Stueve visits with students about serving in the military

Contributed photo
Dave Stueve visited with Henning School sixth, seventh and ninth graders on March 29 in recognition of Vietnam War Veterans Recognition Day.

By Chad Koenen


The Vietnam War recently came to life thanks to a familiar face at Henning School.

Dave Stueve, who is a longtime bus driver at Henning School, shared his experience and pictures from his time in the Vietnam War with Henning sixth, seventh and ninth grade students on March 29. The day brings an extra special importance to Vietnam veterans like Stueve, as a 2017 act of congress marked the day as National Vietnam War Veterans Recognition Day. The recognition comes 44 years after the final combat troops departed Vietnam on March 29, 1973.

Over the years Stueve, who was a mechanic in the Navy and served in Vietnam in 1969, has offered to speak to classes at Henning School about his experience in the Vietnam War. Though the end-of-the-year schedule hadn’t worked out in the past, this year he reached out to science teacher Dana Damm. Not only did Damm take him up on the offer to speak to one class, but soon Stueve found himself in front of all of the sixth, seventh and ninth graders on March 29.

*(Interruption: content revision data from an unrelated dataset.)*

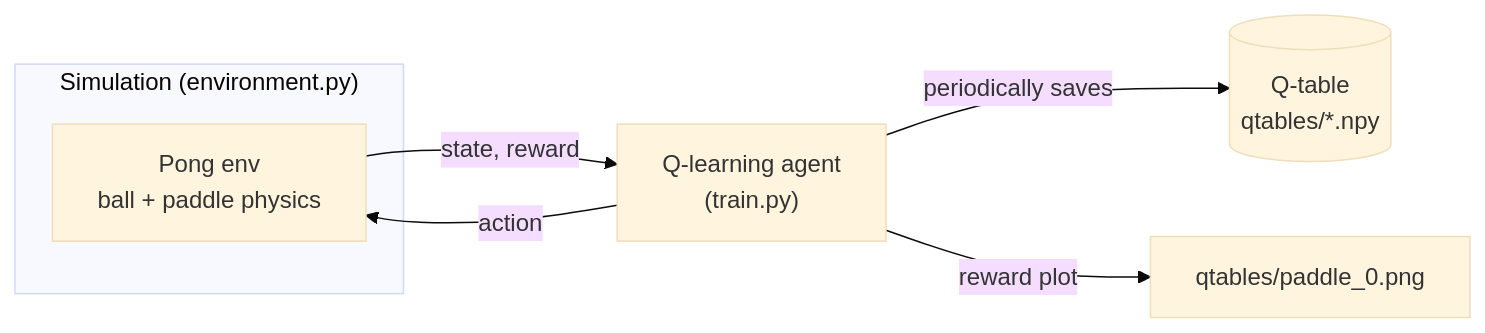
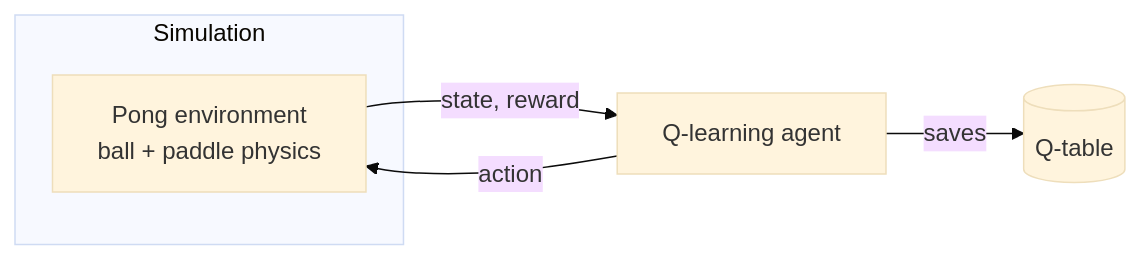
One commit to AMROAMRO404/Goalkeeper-QLearning changed the first of 2 diagrams in README.md. Above: the diagram before and after it, drawn with Mermaid (base theme). The commit also changed other lines of this file, not shown here.

````diff
--- a/README.md
+++ b/README.md
@@ -15,13 +17,12 @@
 ```mermaid
 flowchart LR
-    subgraph SIM["Simulation (environment.py)"]
-        ENV[Pong env<br/>ball + paddle physics]
+    subgraph SIM["Simulation"]
+        ENV["Pong environment<br/>ball + paddle physics"]
     end
-    AGENT["Q-learning agent<br/>(train.py)"]
-    QT[("Q-table<br/>qtables/*.npy")]
+    AGENT["Q-learning agent"]
+    QT[("Q-table")]
 
     AGENT -- action --> ENV
     ENV -- state, reward --> AGENT
-    AGENT -- periodically saves --> QT
-    AGENT -- reward plot --> PLOT["qtables/paddle_0.png"]
+    AGENT -- saves --> QT
 ```
````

“He said do you have three hours. It seemed like every one of (the classes) was a little bit different.”

Dave Stueve on taking Dana Damm’s offer

The Vietnam War was fought between North and South Vietnam from 1954-75. A total of 2.7 million American troops were sent to South Vietnam during the war, while South Vietnam supplied a total of 942,000 troops. The Viet Cong amassed an estimated 2.3 million troops by 1975. Much of the war was fought in dense jungle terrain, so the American military developed a chemical solution known as Agent Orange to burn through the brush and lure out the hiding Viet Cong forces. 

While Agent Orange was effective at its job, side effects occurred because of the product. Around half a million Vietnamese children were born with birth defects because of its use and American soldiers and their families have reported side effects from being exposed to the chemical. 

The United States lost 58,220 known military personnel during the war. Being killed in action was the leading cause of American casualties. It is estimated South Vietnam lost between 200,000 and 250,000 fighters and the Viet Cong lost around 1.1 million combatants. Around 2 million individuals were killed in the territories of North and South Vietnam, Laos and Cambodia during the war, a majority of them were murders. 

During his time in the military, Stueve served as a mechanic in the Navy. Though he was in the Navy, Stueve said he was never on a ship, instead, he built roads. 

While Stueve said he was welcomed back to the Henning area following his service, that wasn’t the case when they landed in California as protesters lined the streets to express their displeasure with the war. 

Part of his message was to not only share his experience about the war, but to let the students know how important it is to thank a veteran who served in the military, whether that be in Vietnam, Korea, Desert Storm or any other past conflict. Stueve shared one story in which a 6-year-old in Walmart came up to him one day and thanked him for his service.

  Stueve enjoyed the opportunity to share his story about serving in the military and visit with the students throughout the day.

“It was fun I enjoyed it,” he said.